Defending Against a Michigan Department of Civil Rights Complaint

The Michigan Department of Civil Rights ("MDCR') investigates an employee's allegation of discrimination by their employer. The MCDR's jurisdiction applies to the Elliot-Larsen Civil rights Act and The Persons with Disabilities Civil Rights Act. The MDCR prohibits discrimination, employment, public accommodations, public service, education, and housing due to someone's race, religion, color, national origin, sex, height and weight, martial status, familial status, physical and mental disability, arrest record, and retaliation.

If an employee believes they have been discriminated against by their employer, then they can file a complaint with the MDCR, but they must do so within 180 days after the alleged incident of discrimination. Once the employee files the complaint with the MDCR, then the MDCR will send you a Notice of Formal complaint with a set of interrogatories and a request for production of documents.

At this point time will be of the essence. The Civil Rights Investigator assigned to your case will request three (3) things from you: (1) To provide a proposed resolution within 14 days; (2) Agree to mediation within 14 days; or (3) Submit a detailed position statement with supporting documentation within 14 days. If you do not respond, or if one of these three options are not chosen and a resolution is not reached, then you will have to complete the interrogatories and request for production documents within 28 days.

I suggest always sending a position letter to the Civil Rights Investigator so they have your side of the story. The employer should try mediation; if only for the purpose of obtaining a better understanding of the employees allegations. These mediation sessions are private and confidential, and the information disclosed is not allowed to be used outside of mediation. If mediation fails, then the employer will need to answer the interrogatories and request for production documents within 28 days after the completion of mediation.
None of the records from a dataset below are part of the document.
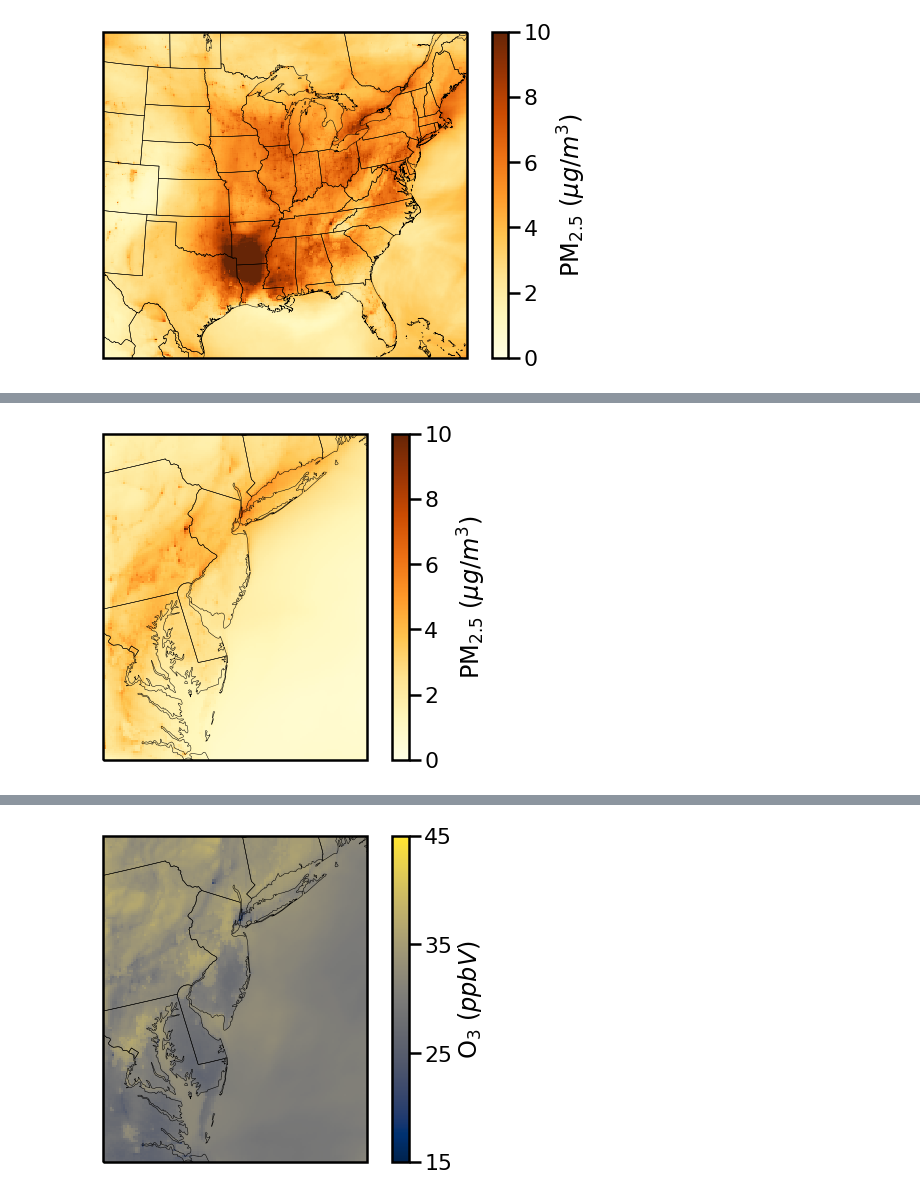
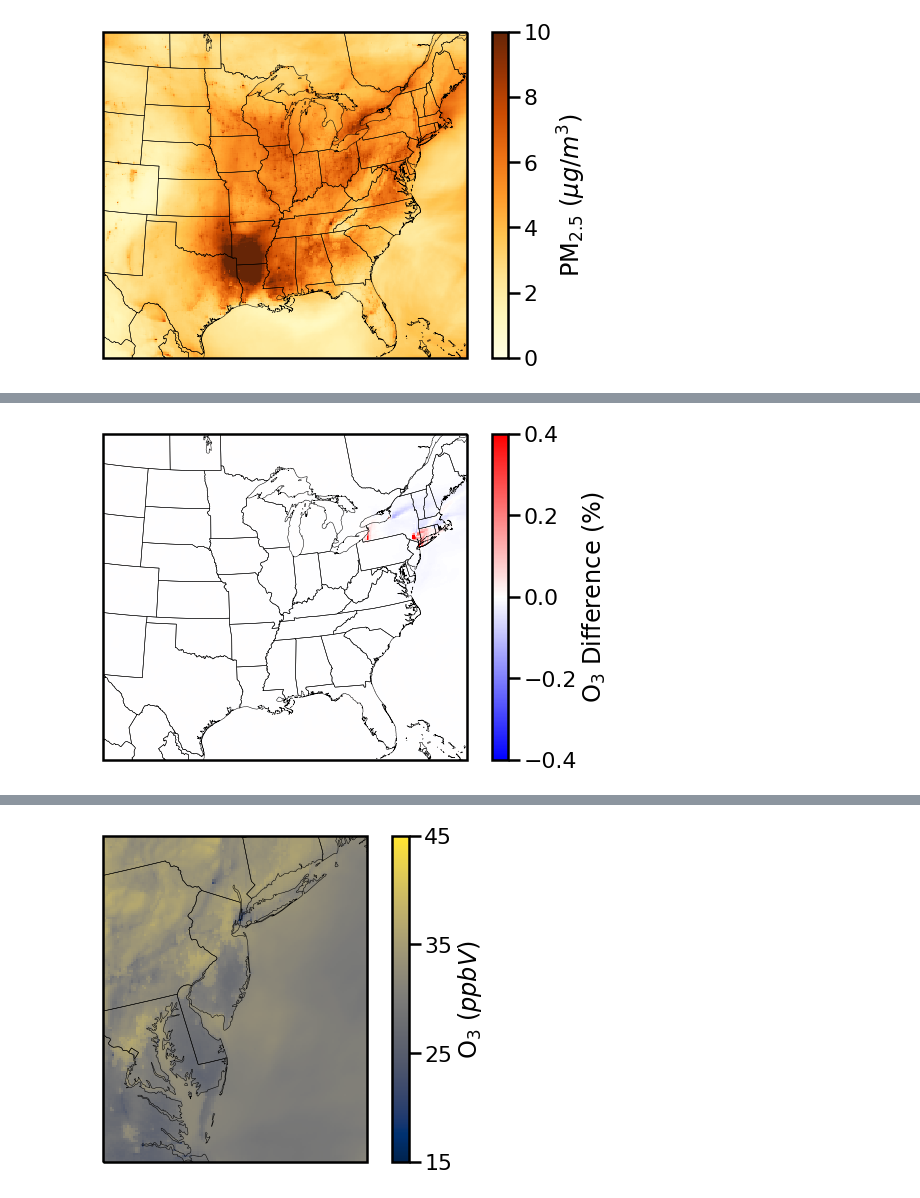
Before and after one commit to jeffreysward/cmaqpy, a Jupyter notebook: notebooks/Visualize cctm output.ipynb, the cells around one changed output, grey strips where cells are left out. Drawn from its saved outputs; the diff is of its cells as text; code cells hidden in the pictures.

```diff
--- a/notebooks/Visualize cctm output.ipynb
+++ b/notebooks/Visualize cctm output.ipynb
@@ -48,13 +45,17 @@ proj_bounds_4 = plots.get_domain_boundary(c_ren_4, ccrs_4)
 # Get the plot variables
 pm25_mean_12 = c_ren_12.PM25_TOT.mean(dim='time').squeeze()
 pm25_mean_diff_12 = (c_ren_12.PM25_TOT - c_base_12.PM25_TOT).mean(dim='time').squeeze()
+pm25_mean_pct_diff_12 = ((c_ren_12.PM25_TOT - c_base_12.PM25_TOT) / c_base_12.PM25_TOT * 100).mean(dim='time').squeeze()
 pm25_mean_4 = c_ren_4.PM25_TOT.mean(dim='time').squeeze()
 pm25_mean_diff_4 = (c_ren_4.PM25_TOT - c_base_4.PM25_TOT).mean(dim='time').squeeze()
+pm25_mean_pct_diff_4 = ((c_ren_4.PM25_TOT - c_base_4.PM25_TOT) / c_base_4.PM25_TOT * 100).mean(dim='time').squeeze()
 
 o3_mean_12 = c_ren_12.O3.mean(dim='time').squeeze()
 o3_mean_diff_12 = (c_ren_12.O3 - c_base_12.O3).mean(dim='time').squeeze()
+o3_mean_pct_diff_12 = ((c_ren_12.O3 - c_base_12.O3) / c_base_12.O3 * 100).mean(dim='time').squeeze()
 o3_mean_4 = c_ren_4.O3.mean(dim='time').squeeze()
 o3_mean_diff_4 = (c_ren_4.O3 - c_base_4.O3).mean(dim='time').squeeze()
+o3_mean_pct_diff_4 = ((c_ren_4.O3 - c_base_4.O3) / c_base_4.O3 * 100).mean(dim='time').squeeze()
 # %%
 # Plot PM2.5 for the 12km domain
 plots.conc_map(pm25_mean_12, cmap=cm.get_cmap('YlOrBr'), figsize=(9,6), ax=None, cartopy_crs=ccrs_12, proj_bounds=proj_bounds_12,
@@ -71,7 +102,11 @@ plots.conc_map(pm25_mean_diff_12, cmap=cm.get_cmap('bwr'), figsize=(9,6), ax=Non
 # %%
-# Plot PM2.5 for the 4km domain
-plots.conc_map(pm25_mean_4, cmap=cm.get_cmap('YlOrBr'), figsize=(9,6), ax=None, cartopy_crs=ccrs_4, proj_bounds=proj_bounds_4,
-    vmin=0, vmax=10, cbar_args={"cbar_ticks": [0, 2, 4, 6, 8, 10], "cbar_label": 'PM$_{2.5}$ ($\mu g/m^{3}$)'},
-    savefig=True, figpath='../cmaqpy/data/plots/pm25_4km.png')
+# Plot O3 diff for the 12km domain
+plots.conc_map(o3_mean_pct_diff_12, cmap=cm.get_cmap('bwr'), figsize=(9,6), ax=None, cartopy_crs=ccrs_12, proj_bounds=proj_bounds_12,
+    vmin=-0.4, vmax=0.4,
+    cbar_args={
+        # "cbar_ticks": [-0.2, -0.1, 0, 0.1, 0.2],
+        "cbar_label": 'O$_{3}$ Difference (%)'
+        },
+    savefig=True, figpath='../cmaqpy/data/plots/o3_diff_12km.png')
 # %% [output]
-[figure, old version]
+[figure, new version]
```
Also changed, not shown: parts of 10 cells of this notebook, 2 other files.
After the completed interrogatories and request for production documents are reviewed by the Civil Rights Investigator, the MDCR will issue an order stating whether there is enough evidence to proceed to a formal investigation of the employer's conduct.

Zacharia S. Bonham is an attorney at JKY Legal Group, P.C., focusing primarily on Commercial Litigation, Construction Law, Business Law, and Family Law. He can be contacted for any questions related to this article or other areas of law at zac@jkylegal.com or (517) 381 - 2663.